FUTA Overview

Women in STEM Task Colleagues On The Advantages Of Mentorship


A workshop to educate women in Science, Technology, Engineering and Mathematics (STEM) on issues relating to mentoring has taken place at the Federal University of Technology, Akure. The event which held at the T.I Francis auditorium of the university on Thursday, September 26, 2019 brought together female senior academic of FUTA and sister institutions within and around Akure and students .Declaring the workshop open, the Vice Chancellor, Professor Joseph Fuwape, represented by the Deputy Vice Chancellor, Development, Professor Philip Oguntunde charged women who have not benefited from the program to tap into the opportunity. He said “if you have people that can show you the right path, it is a must to key into it”. He said a mentee should be an open-hearted individual willing to learn from people with higher knowledge which he or she can leverage on. He said FUTA would continue to provide the right atmosphere for the growth of young academics in order to position them for higher responsibilities in their career. 

In a welcome address, a 2-time winner of the Schlumberger Foundation for the Future (FFTF) grant, Dr. (Mrs.) Folashade Olajuyigbe said the vision for the mentoring workshop was conceived during the Schlumberger Foundation Outreach Pilot Programme held in Abuja late 2018 to foster the progression of Nigerian Women in STEM. She commended the University management under the watch of the Vice Chancellor, Professor Joseph Fuwape and the Director of CEGIST, Professor (Mrs.) Tinuola Adebolu for their interest in advancing the positive progression of women in STEM, especially at FUTA. 

Speaking on the topic, Mentoring: building a new generation, the Lead paper presenter, Professor Tinuola Adebolu, Director, Centre for Gender Issues in Science and Technology (CEGIST) said mentorship provides artificial benefits not only to individual but to the organization where such mentored individual are working. She said it helps the productivity of the staff so that they can contribute their quota in their respective places of work and chosen career. Adebolu, a Professor of Microbiology said  one-on-one dynamic of bridging differences, cross-fertilization of skills and knowledge sharing, challenging one another and fostering cross-cultural understanding proves to benefit both parties, and is considered to be one of the most vital initiatives for developing talent internally and creating a pipeline of future potential leaders. “Having an experienced mentor can bring immense value to personal development and career as they provide different perspective which could be a blind spot, while mentoring boosts career success to the next level through empowerment,” she added. She said, to improve the mentee's confidence in their ability to execute the task at hand and help their communication skills, as well as give the mentee practice in accepting feedback from a consistent source the practical’s structured mentor-mentee must be put in place. Speaking further, she said there is no age barrier in mentoring because a younger person can be a mentor to an elderly one and vice versa. She said “having admired someone in a leadership position and emulating their behavioral characteristics and leadership styles could also be one way to choose a mentor”.

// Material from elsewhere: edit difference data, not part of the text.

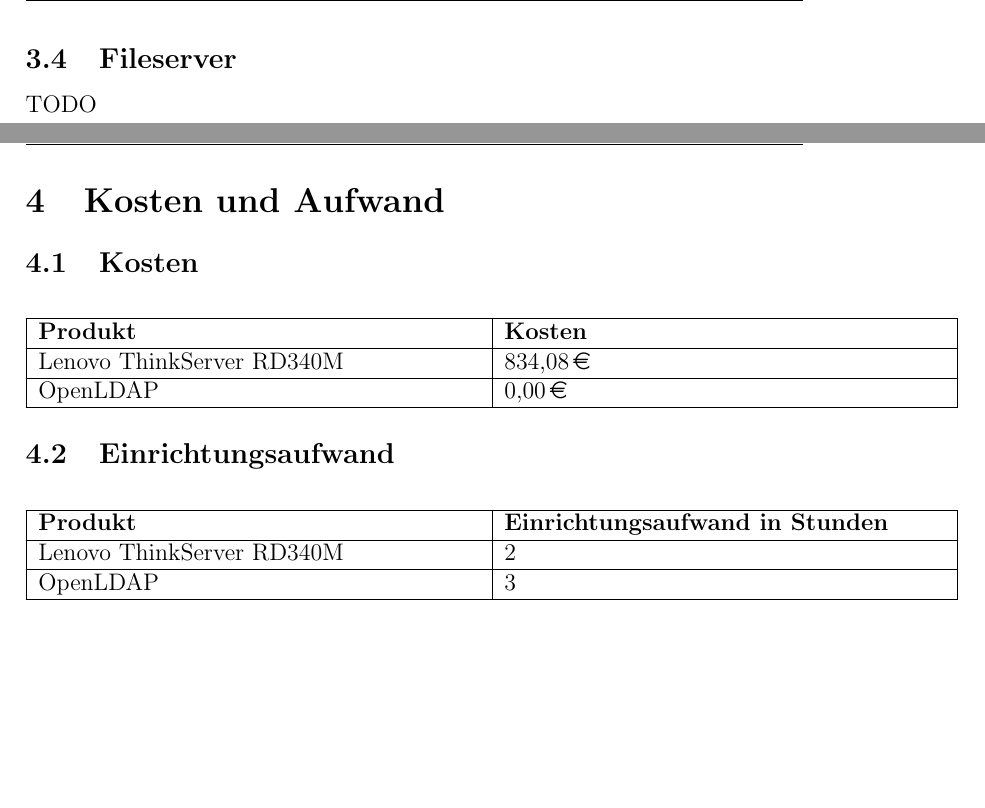
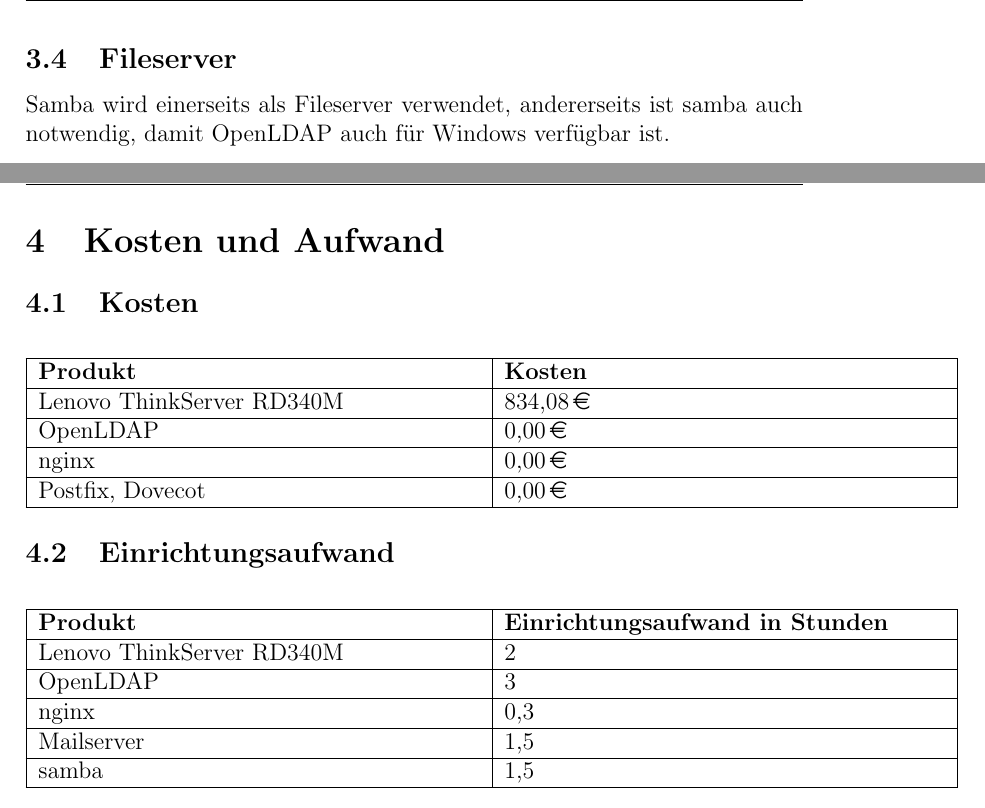
Before and after one commit to ReneHollander/syt-benutzerverwaltung, a LaTeX document (main.tex, which reads kosten_aufwand.tex, software.tex): two parts of pages 6 and 7 of 7, joined at a grey line, cut so that both start at the same text, the shorter picture padded with empty space. Compiled offline with pdfLaTeX.

Commit message:
updated software and kosten

```diff
--- a/kosten_aufwand.tex
+++ b/kosten_aufwand.tex
@@ -11,6 +11,10 @@
   		 Lenovo ThinkServer RD340M & \EUR{834,08} \\
  		 \hline
   		OpenLDAP & \EUR{0,00} \\
+  		\hline
+  		nginx & \EUR{0,00} \\
+  		\hline
+  		Postfix, Dovecot & \EUR{0,00} \\
   		\hline
 	\end{tabularx}
 \end{center}
@@ -26,6 +30,12 @@
  		 \hline
   		OpenLDAP & 3 \\
   		\hline
+  		nginx & 0,3 \\
+  		\hline
+  		Mailserver & 1,5 \\
+  		\hline
+  		samba & 1,5 \\
+  		\hline
 	\end{tabularx}
 \end{center}
 
--- a/software.tex
+++ b/software.tex
@@ -30,6 +31,6 @@
  Als Mailserver wird eine Kombination aus Postfix und Dovecot verwendet.
 
  \subsection{Fileserver}
- TODO
+ Samba wird einerseits als Fileserver verwendet, andererseits ist samba auch notwendig, 	damit OpenLDAP auch für Windows verfügbar ist.
 
 \end{document}
```
Also changed, not shown: kosten_aufwand.pdf, software.pdf (added), software.tex (1 more changed lines).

Professor Oluwayemisi  Ogundare of the Department of Microbiology who spoke on the topic Structured Mentor-Mentee Relationship: Starting out, stressed the need to build a productive relationship between the mentor and the mentee.  She said fostering mentee career advancement should be proactive in developing professional career and see the relationship as an important resource for career development and establishing a life-long colleague. On the attributes of a good mentor, she said the mentor must be vast in knowledge of the field in which the mentee works or inspire to work, adding that a good mentor must recognize that a mentee may not be able to meet all needs. “Mentee should take responsibility for identifying gaps and building a network of multiple mentors with needed strengths” she said. Analyzing the challenges of mentoring, she said, cognitive strength, emotional intelligence, time and availability constraints and non-formal or structured mentoring program which results in lack of focus, less or no commitment are the major challenges in mentoring